Here, in Haiti, it’s not a unique occurrence. Thousands of patients with complicated diseases or conditions face the same problem. The system, with a few exceptions if you can get to Cange or Pignon, is not fit to handle complex treatments, surgeries, or procedures. Resources, both human and physical, are scarce. Laboratories are barely equipped. Patients are being treated with no clear-cut diagnoses. Therefore, demanding surgeries and procedures are delayed or just put aside, and patients with challenging diseases and conditions are neglected or just ignored.
So, what should we do? That’s the million-dollar question. How can we modernize healthcare in Haiti, while making it affordable and accessible to all? We need willpower and resources. Willpower from a critical mass of influent Haitians and friends of Haiti, and resources from Haitians (through taxes) and friends of Haiti (through genuine assistance). We can do this, if we care enough for the people of Haiti.

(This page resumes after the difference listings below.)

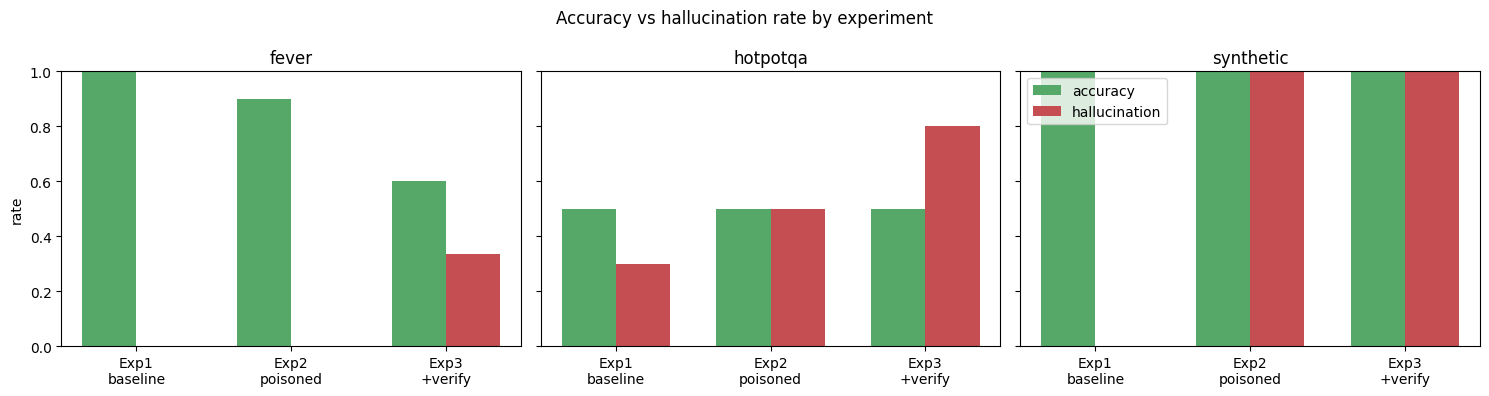
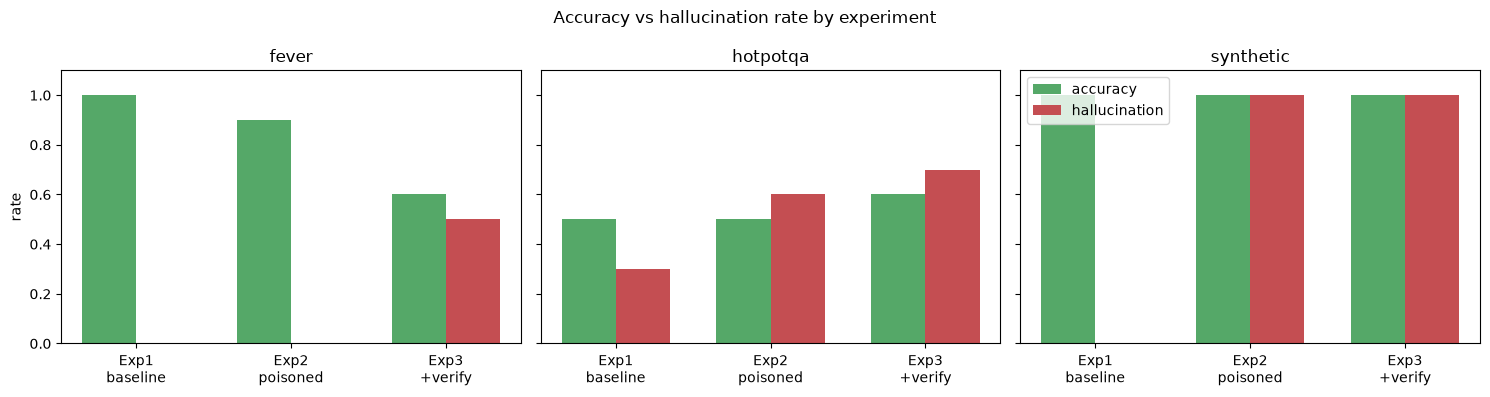
Code edit (unified diff) that turned the first committed figure into the second:
--- before
+++ after
@@ -11,5 +11,5 @@
     ax.set_xticks(x)
     ax.set_xticklabels([EXP_LABELS[e] for e in EXP_ORDER])
-    ax.set_ylim(0, 1)
+    ax.set_ylim(0, 1.1)
     ax.set_title(ds)
 axes[0].set_ylabel("rate")
@@ -17,3 +17,4 @@
 fig.suptitle("Accuracy vs hallucination rate by experiment")
 plt.tight_layout()
+fig.savefig("../report/figures/fig2_acc_vs_hall.png", dpi=150, bbox_inches="tight")
 plt.show()

Commit: Add tests, refresh results and figures, correct report numbers, consolidate README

My young friend, tonight, has still no control over his bladder. Unwillingly, he’ll wet his bed or his underwear before dawn. Then he’ll wake up tomorrow, get out of bed, dress up, and take on the streets, knocking on doors, asking for advice, looking for help, and searching for answers. Many call that resiliency. I’d call that faith. Only faith can sustain you as you’re stuck in the bottom of the pit. Only faith can make you look for light even in the midst of darkness. Only faith, and in my friend’s case, only Jesus.